It is 10:30 pm on a Thursday evening and my dad is propped before
the TV, all ready for his favourite gongfu show "The Snow Is Red".
What devious plot will our ruthless protagonist Nie Xiaofeng,
demoness of the evil Ming Yu sect, hatch this week to
dominate the pugilistic world? What will become of her love-hate
relationship with the righteous swordsman Luo Xuan? And what
about the love triangle between her twin daughters and the
new-generation hero Fang Zhaonan??
Vengeance, feuds, love triangles, chivalry vs. evil
confrontations spanning three generations, and of course plenty of
impressively-named martial arts skills, including a miraculous
snow-inducing swordplay (to freeze the opponents?) - all the good
ole ingredients which make a good swordfighting drama are
No wonder my dad is hooked.
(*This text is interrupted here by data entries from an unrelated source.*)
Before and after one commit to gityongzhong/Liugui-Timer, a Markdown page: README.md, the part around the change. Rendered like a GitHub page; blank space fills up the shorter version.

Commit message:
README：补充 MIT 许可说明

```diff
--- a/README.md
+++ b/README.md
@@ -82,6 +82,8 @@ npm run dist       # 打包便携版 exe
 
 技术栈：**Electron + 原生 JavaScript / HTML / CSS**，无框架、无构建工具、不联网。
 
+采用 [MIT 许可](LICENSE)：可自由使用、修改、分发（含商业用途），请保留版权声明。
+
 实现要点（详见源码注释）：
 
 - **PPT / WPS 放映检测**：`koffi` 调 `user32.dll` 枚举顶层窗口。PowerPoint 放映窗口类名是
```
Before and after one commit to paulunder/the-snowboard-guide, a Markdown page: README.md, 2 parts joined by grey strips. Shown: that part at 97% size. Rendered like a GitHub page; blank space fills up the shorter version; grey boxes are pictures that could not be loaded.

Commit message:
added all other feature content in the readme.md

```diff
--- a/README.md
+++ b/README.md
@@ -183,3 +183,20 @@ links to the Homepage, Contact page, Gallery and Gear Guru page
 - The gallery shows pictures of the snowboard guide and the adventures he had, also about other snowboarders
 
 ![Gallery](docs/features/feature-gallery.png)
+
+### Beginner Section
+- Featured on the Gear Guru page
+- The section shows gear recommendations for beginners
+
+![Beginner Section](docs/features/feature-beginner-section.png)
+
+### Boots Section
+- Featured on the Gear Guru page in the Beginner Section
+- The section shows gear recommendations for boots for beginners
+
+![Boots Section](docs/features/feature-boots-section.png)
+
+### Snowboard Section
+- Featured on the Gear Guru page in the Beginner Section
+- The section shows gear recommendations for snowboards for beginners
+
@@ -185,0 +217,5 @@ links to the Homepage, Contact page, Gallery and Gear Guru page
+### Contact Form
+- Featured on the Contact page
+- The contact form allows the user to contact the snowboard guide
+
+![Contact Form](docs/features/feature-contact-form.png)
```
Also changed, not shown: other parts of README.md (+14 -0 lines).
So am I.
After a hard day's work battling deadlines and people alike, it
is good to relax and indulge in a bit of escapism before sleep
catches on and arrrgh... the next working day arrives.
Most of us, average Singaporeans, live in a none-too-exciting
world of routine - dividing time between work, family or social
activities, sleeping and not forgetting eating, the favourite
Singaporean pastime. Certainly, there is no time to go hunting for
some long-lost pugilistic manual and then becoming an instant
martial arts exponent with no equal.
The people we meet in our daily lives are rarely as obviously
good or plainly wicked as the story characters we see. In the
wuxia world, you can always tell the good guys by their nicer
headgear and uprighteous gait when they walk. The bad ones will
snarl, squint their eyes and heavily made-up eyebrows, and then cast
that loud mocking laughter at their hapless victims. Predictability
and familiarity breed a certain attraction.
Which is what makes swordfighting sagas such an absorbing watch.
Cliches are a-plenty but it is precisely these that people want to
see. Who can resist that good-triumph-over-evil theme, no matter how
tried - and trite - the plots may be? Or that hero-gets-heroine and
live-happily-ever-after ending? The cliches provide a certainty, a
comfort, that things will turn out well and that good will beget
good. In real life, we are never quite sure.
Furthermore, we mere mortals need alter egos once in a while.
Watching the drama allows one to relive the hero's trials and
tribulations, often climaxing in some pugilistic meet where the hero
ultimately (and inevitably) wins the duel, in the process avenging
his father/teacher/lover and/or ridding the pugilistic world of some
evil sect leader. How noble.
Lovers in fighting shows also tend to be steadfast - "till death
do us part" exists - unlike us normal beings or even TV characters
in contemporary serials who are ever so fickle (Qiong Yao
The setting in "gu dai", an ancient faraway era (usually
the Song or Ming dynasty with that ponytail-on-top hairstyle I like
best), helps us to become immersed in the story. The longer ago, the
better. That way, we are not "hampered" in our room for imagination
by historical details, which tend (unfortunately) to be more vividly
known the more recent the history.
Hence, jumping up roofs with qing gong and immobilising
people with dian xue are as natural as can be (in fact, it
would be downright offensive for the characters not to perform such
acts!) All kinds of mountain-moving nei gong and fantastic
gravity-defying feats become believable.
What's more, there is no such thing as an incurable disease or
ailment. You can count on the shen yi - literally, godly
physician (there is one in every story) - to concoct a cure. Our
hero Luo Xuan recovered the use of his legs, after some
twenty years of paralysis, when his disciple transferred his leg
tendons to him. Even modern medicine today has not gone so far!
Isn't the wu xia world simply wonderful?
Back to the "The Snow Is Red" which is (sob) nearing the end of
its long run. No need to fret. News has it that "The Condor Heroes"
will air on Sunday nights. My dad is all ready to be glued to the
goggle box. So am I.
Ong Hwee Yen 1999